YFA - Recommended Resources
Professional communication, the 5th domain of PDAS, includes communication with parents. This is a practical article on how to most effectively communicate with parents. Your best communication is face to face, the phone is next, and email is last; remember email can be read by anyone because it is public domain, and it is not the best way to get your point across in most cases. I also recommend talking to experienced teachers at your school for advice on how to best address the parent population at your particular campus.
This Region XIII site is a great resource for PDAS information and provides downloadable you will need to complete for your appraisal. These website includes a form you will not likely receive at your campus, the appraiser’s guide to the rating system, which can help you decode the terminology in each domain component and what you need to do to get from “proficient” to “exceeds expectations.”

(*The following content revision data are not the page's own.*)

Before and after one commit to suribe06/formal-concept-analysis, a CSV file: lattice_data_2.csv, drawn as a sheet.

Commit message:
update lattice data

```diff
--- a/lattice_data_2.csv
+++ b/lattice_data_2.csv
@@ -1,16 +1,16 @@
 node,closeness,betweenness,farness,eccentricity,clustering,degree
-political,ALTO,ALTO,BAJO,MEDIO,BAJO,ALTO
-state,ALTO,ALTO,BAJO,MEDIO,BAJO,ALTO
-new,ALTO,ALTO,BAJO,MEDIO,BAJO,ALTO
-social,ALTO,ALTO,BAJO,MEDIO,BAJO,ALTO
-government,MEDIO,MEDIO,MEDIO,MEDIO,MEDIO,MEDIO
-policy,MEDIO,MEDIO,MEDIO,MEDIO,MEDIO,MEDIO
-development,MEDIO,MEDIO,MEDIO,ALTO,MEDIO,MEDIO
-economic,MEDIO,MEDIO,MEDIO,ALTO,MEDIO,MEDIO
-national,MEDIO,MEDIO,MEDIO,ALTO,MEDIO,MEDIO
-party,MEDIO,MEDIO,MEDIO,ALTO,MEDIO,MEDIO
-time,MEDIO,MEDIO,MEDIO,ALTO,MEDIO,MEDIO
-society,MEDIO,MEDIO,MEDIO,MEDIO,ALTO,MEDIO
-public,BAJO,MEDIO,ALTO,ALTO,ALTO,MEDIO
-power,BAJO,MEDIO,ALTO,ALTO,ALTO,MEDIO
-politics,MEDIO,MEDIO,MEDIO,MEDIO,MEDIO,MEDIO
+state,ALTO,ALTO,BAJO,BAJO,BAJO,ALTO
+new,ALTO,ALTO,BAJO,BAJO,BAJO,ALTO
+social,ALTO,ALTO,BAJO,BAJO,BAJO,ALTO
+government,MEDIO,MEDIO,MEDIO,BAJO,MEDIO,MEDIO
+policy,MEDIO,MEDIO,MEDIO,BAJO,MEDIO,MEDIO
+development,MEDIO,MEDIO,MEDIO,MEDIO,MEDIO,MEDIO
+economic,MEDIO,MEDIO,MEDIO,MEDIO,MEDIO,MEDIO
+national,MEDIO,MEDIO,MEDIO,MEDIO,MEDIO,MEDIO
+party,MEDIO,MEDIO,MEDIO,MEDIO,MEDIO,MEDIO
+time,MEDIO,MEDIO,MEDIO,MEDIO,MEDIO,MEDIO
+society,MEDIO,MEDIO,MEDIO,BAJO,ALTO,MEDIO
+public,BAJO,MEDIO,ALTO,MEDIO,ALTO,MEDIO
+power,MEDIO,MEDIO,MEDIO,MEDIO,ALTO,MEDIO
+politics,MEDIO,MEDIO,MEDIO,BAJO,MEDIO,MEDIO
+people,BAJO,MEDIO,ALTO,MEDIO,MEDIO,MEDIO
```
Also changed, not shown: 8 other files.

Domain II, Learner-Centered Instruction, includes technology integration. This site is a great resource for lesson plans that allows you to sort by media type, making it easier to integrate technology into your instruction. Also, check with your campus to see if they have a subscription to Discovery Education’s United Streaming, which allows you to download educational video clips for every discipline.
Managing Student Discipline, part of Domain IV, can sometimes be your biggest challenge. This website offers tips that seem simplistic but are actually very helpful. Pay careful attention to numbers 9 and 10-they are extremely effective and are not typically intuitively learned.
Domain I, Active, Successful Student Participation, requires students to be engaged, self-directed, and think critically. Teaching “accountable talk,” on pages 23 and 24 of this document, will help with all three. Post the sentence strips in your room so you can prompt students when they’re not sure how to begin a discussion. Also, encourage students to communicate in complete sentences; you will see an improvement in their writing, as well.
Although this website is for a particular academic program, the strategies presented are wonderful, higher-level strategies that emphasize self-directed learning. In particular, try to utilize Philosophical Chairs and Socratic Seminars if you teach middle school or above. Students love them and they make students responsible for their own learning. They work well for observations because they are truly learner-centered activities-just make sure they have experience in the activity, first!